Salads can be one of the best meals on the planet if you’re putting the right ingredients in them. But often we get so focused on adding so many different things to the salads that we might end up with a few not-so-good salad ingredients. Here are the four salad ingredients that are making your salad not quite as healthy as you thought.
Cranberries do have a lot of health benefits to them (great phytonutrients, and protection against UTIs), but they can have a lot of added sugar. One quarter cup of Ocean Spray dried cranberries has 18g of sugar! It’s tough to put less than a quarter cup in, so instead opt for a fresh, low sugar fruit, like some diced apple or pear, or fresh blueberries.
There is nothing wrong with iceberg lettuce, per se, but it is nowhere near as nutrient dense as other leafy greens like spinach, romaine, or kale. With all foods, the deeper the colour, the better the nutrition. Aim to go with greens that are darker in colour than iceberg. Also, it’s great to rotate through a variety as each green has different qualities that it’s best known for. For example, romaine lettuce has 11x more Vitamin A than iceberg lettuce. Kale, on the other hand, has 8x more Vitamin K than iceberg lettuce.

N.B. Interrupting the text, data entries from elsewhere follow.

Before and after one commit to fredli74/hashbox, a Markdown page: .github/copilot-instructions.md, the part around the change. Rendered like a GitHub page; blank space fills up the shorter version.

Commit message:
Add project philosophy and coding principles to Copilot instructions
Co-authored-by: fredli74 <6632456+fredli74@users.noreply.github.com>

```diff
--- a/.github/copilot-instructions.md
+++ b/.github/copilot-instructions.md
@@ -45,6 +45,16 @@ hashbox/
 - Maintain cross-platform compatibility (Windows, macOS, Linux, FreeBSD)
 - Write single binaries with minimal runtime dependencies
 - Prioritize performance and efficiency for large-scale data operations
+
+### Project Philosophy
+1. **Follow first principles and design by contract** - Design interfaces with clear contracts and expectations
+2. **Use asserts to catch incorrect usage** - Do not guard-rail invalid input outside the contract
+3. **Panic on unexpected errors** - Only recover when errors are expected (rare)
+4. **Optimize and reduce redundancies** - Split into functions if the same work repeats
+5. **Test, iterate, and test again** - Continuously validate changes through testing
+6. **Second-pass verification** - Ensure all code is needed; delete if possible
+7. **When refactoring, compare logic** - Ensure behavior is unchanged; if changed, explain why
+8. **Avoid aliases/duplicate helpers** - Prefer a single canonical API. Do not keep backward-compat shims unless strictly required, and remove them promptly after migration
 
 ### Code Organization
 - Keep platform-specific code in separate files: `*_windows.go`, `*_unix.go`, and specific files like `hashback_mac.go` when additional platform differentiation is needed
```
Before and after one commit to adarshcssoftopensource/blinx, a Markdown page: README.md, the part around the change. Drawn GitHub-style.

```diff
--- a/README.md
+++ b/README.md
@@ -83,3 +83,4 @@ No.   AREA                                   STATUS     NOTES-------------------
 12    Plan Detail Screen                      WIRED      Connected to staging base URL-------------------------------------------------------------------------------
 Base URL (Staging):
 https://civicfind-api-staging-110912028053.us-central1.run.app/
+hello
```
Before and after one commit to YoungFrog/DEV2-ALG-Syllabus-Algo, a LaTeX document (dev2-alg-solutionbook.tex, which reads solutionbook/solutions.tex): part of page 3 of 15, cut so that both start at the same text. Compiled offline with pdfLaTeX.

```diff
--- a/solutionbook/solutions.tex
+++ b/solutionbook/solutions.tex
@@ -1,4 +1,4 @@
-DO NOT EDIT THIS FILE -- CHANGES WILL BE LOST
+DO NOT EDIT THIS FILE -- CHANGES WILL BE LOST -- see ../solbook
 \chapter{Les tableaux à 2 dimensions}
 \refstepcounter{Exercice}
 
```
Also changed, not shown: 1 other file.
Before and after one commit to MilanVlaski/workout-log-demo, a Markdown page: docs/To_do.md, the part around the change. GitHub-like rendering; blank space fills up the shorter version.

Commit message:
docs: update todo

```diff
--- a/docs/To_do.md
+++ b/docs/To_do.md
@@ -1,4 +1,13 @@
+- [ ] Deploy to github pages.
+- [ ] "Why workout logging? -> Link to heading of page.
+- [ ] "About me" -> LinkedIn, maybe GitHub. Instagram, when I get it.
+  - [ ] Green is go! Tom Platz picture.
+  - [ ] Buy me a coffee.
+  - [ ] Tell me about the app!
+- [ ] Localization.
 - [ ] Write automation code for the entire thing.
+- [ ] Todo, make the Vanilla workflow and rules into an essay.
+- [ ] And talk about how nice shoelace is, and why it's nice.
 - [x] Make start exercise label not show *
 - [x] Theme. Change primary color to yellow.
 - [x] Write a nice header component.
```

Packaged Salad Dressing
I’ve mentioned this before in 4 Foods You Thought Were Healthy, But Aren’t, but I think I can make my point in one sentence (ok, two). Do you actually understand what each ingredient is on the back of the label? And, can you count the number of ingredients on one, or even two hands? Didn’t think so.
Instead, try combining olive oil, apple cider vinegar (or balsamic), Dijon, tamari and a touch of honey. Delicious, and only 5 ingredients.
More often than not, bacon bits that you haven’t cooked yourself are made from texturized soy protein. Artificial flavour, natural flavour, and food colouring are other ingredients that commonly pop up on the label. I don’t have a problem with humanely raised 100% bacon, but a great alternative altogether is avocado as it is a healthy fat, so gives the salad that satisfying flavour.
After all this salad talk, if you’re looking for some inspiration, here are my salad recipes! Enjoy!
Mandy King is a Holistic Nutritionist and Gluten Free Guru who shares her expertise with She Does The City. For recipes and nutrition tips, visit her website, HEAL. Follow Mandy on Twitter@mandyking_HEAL. Like Healthy Eating and Living on Facebook here. You can also find Mandy on Pinterest and Instagram.